## What is needed:
Please restate each entry that appears below word for word, without its pictures.

◇ ◇ ◇

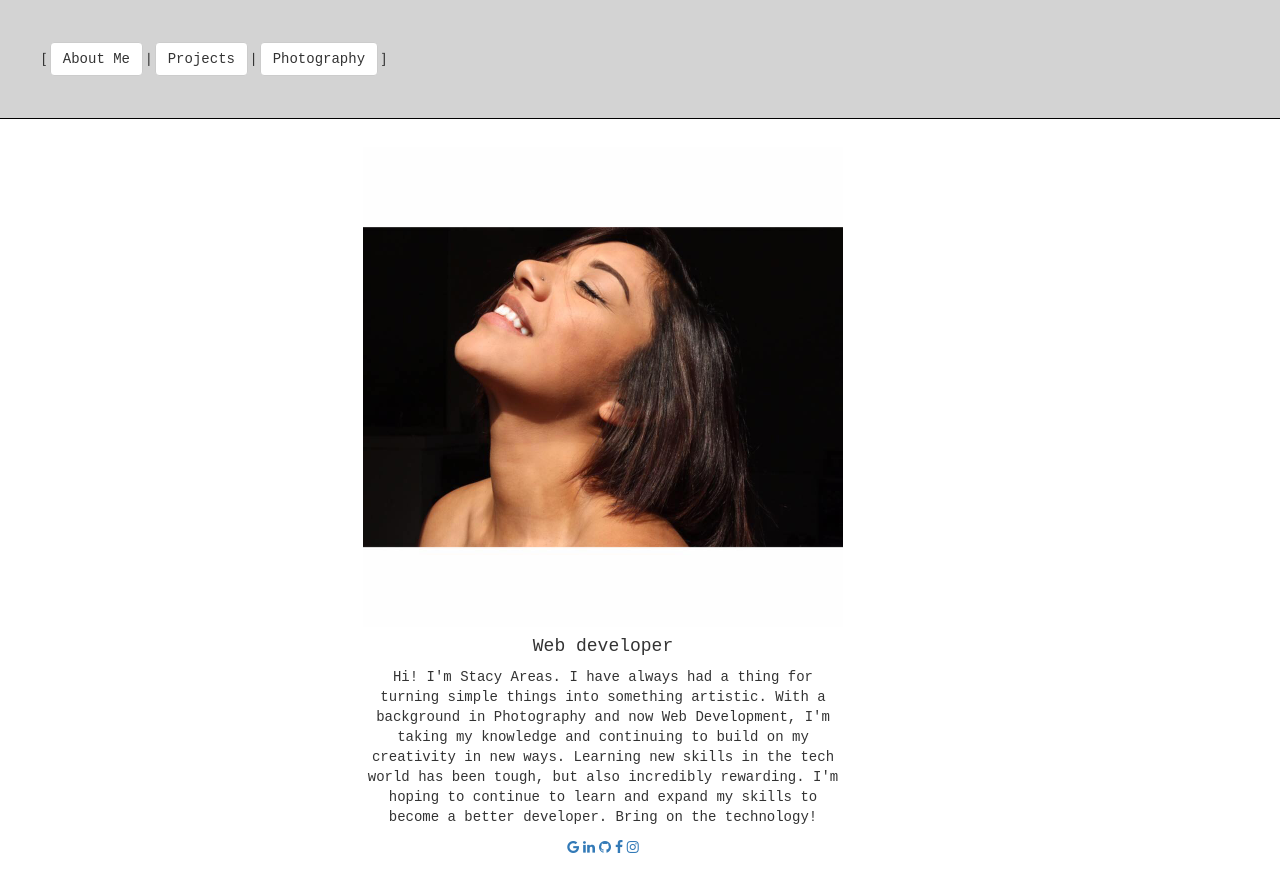
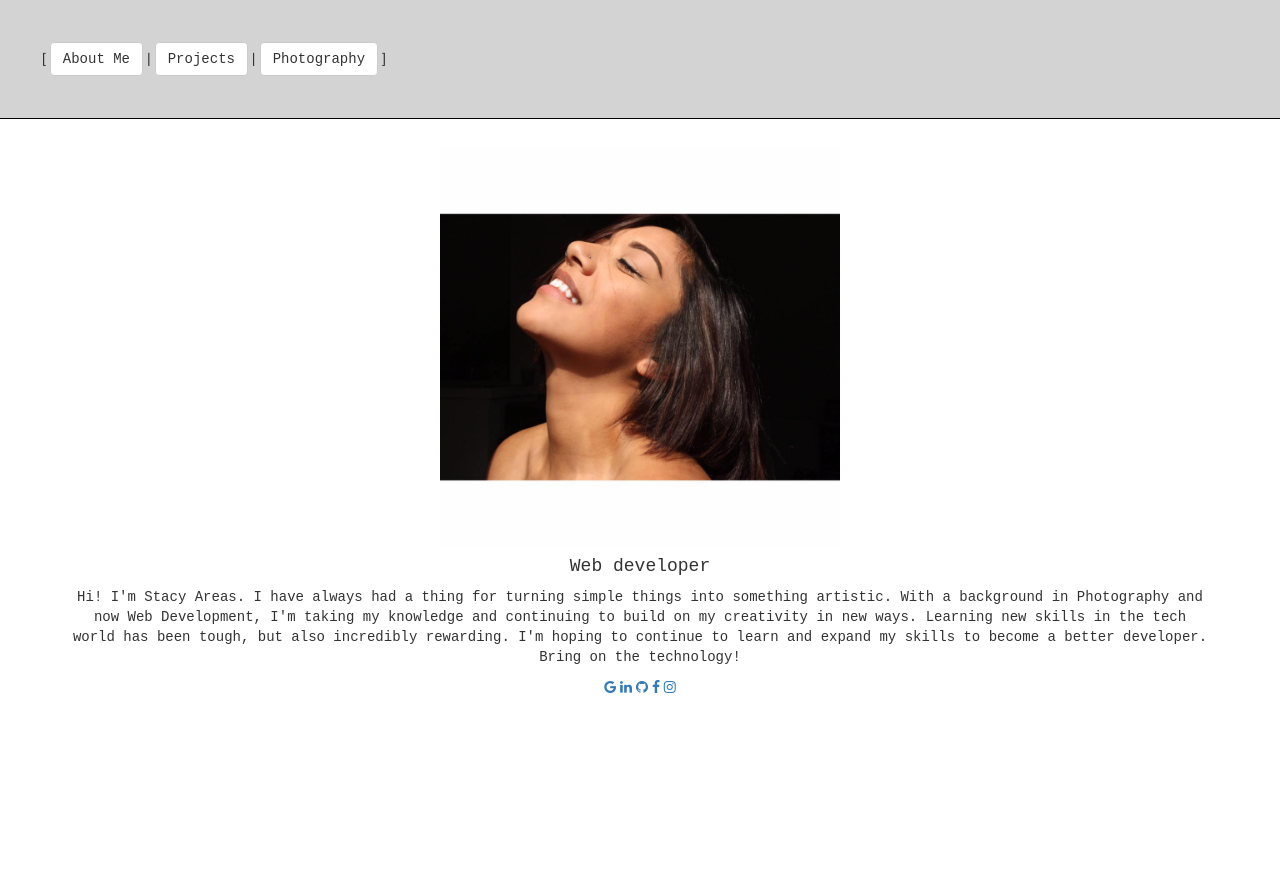
Before and after one commit to jsdelivrbot/portfolio-8, a website: page app/index.html at #!/aboutMe in a window 1280 px wide. After the commit the page ends 800 px from the top, so only its background shows below. Drawn offline with nearby package versions, Linux system fonts and the light colour scheme; some packages are replaced by stand-ins of ours.

Commit message:
fix about me to scale with smaller devices

```diff
--- a/app/aboutMe/aboutMe.html
+++ b/app/aboutMe/aboutMe.html
@@ -1,11 +1,9 @@
 <div ng-controller="AboutMeCtrl">
 
 	<div class="container">
-		<div class="row">
-			<div class="col-sm-12">
-				<div class="card me text-center" style="width: 30rem;">
-					<img class="card-img-top img-responsive" src="public/me.jpg">
-					<div class="card-block">
+  	<img class=" img-responsive" src="public/me.jpg" style="width: 400px; height: 400px; margin: auto;">
+		<div class="card text-center">
+  		<div class="card-img-overlay">
     		<h4 class="card-title">Web developer</h4>
     		<p class="card-text">Hi! I'm Stacy Areas. I have always had a thing for turning simple things into
 					something artistic. With a background in Photography and now Web Development, I'm
@@ -21,7 +19,5 @@
   		</div>
 		</div>
 	</div>
-		</div>
-	</div>
 
 </div>
--- a/app/app.css
+++ b/app/app.css
@@ -28,12 +28,12 @@
   font-family: monospace;
 }
 
-.col-sm-12 {
+/*.col-sm-12 {
   padding-left: 22em;
   margin-bottom: 5em;
-}
+}*/
 
-.about-me {
+/*.about-me {
   padding: 5em;
   margin-left: 4em;
 }
@@ -41,7 +41,7 @@
 .about-content {
   margin-top: 5em;
   margin-bottom: 5em;
-}
+}*/
 
 .project-col {
   margin-top: 5em;
```
Also changed, not shown: app/photography/photography.html (+1 -0 lines). Lines whose indentation alone changed are shown as unchanged.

◇ ◇ ◇

## Your solution:
Before and after one commit to jsdelivrbot/portfolio-8, a website: page app/index.html at #!/aboutMe in a window 1280 px wide. After the commit the page ends 800 px from the top, so only its background shows below. Drawn offline with nearby package versions, Linux system fonts and the light colour scheme; some packages are replaced by stand-ins of ours.

Commit message:
fix about me to scale with smaller devices

```diff
--- a/app/aboutMe/aboutMe.html
+++ b/app/aboutMe/aboutMe.html
@@ -1,11 +1,9 @@
 <div ng-controller="AboutMeCtrl">
 
 	<div class="container">
-		<div class="row">
-			<div class="col-sm-12">
-				<div class="card me text-center" style="width: 30rem;">
-					<img class="card-img-top img-responsive" src="public/me.jpg">
-					<div class="card-block">
+  	<img class=" img-responsive" src="public/me.jpg" style="width: 400px; height: 400px; margin: auto;">
+		<div class="card text-center">
+  		<div class="card-img-overlay">
     		<h4 class="card-title">Web developer</h4>
     		<p class="card-text">Hi! I'm Stacy Areas. I have always had a thing for turning simple things into
 					something artistic. With a background in Photography and now Web Development, I'm
@@ -21,7 +19,5 @@
   		</div>
 		</div>
 	</div>
-		</div>
-	</div>
 
 </div>
--- a/app/app.css
+++ b/app/app.css
@@ -28,12 +28,12 @@
   font-family: monospace;
 }
 
-.col-sm-12 {
+/*.col-sm-12 {
   padding-left: 22em;
   margin-bottom: 5em;
-}
+}*/
 
-.about-me {
+/*.about-me {
   padding: 5em;
   margin-left: 4em;
 }
@@ -41,7 +41,7 @@
 .about-content {
   margin-top: 5em;
   margin-bottom: 5em;
-}
+}*/
 
 .project-col {
   margin-top: 5em;
```
Also changed, not shown: app/photography/photography.html (+1 -0 lines). Lines whose indentation alone changed are shown as unchanged.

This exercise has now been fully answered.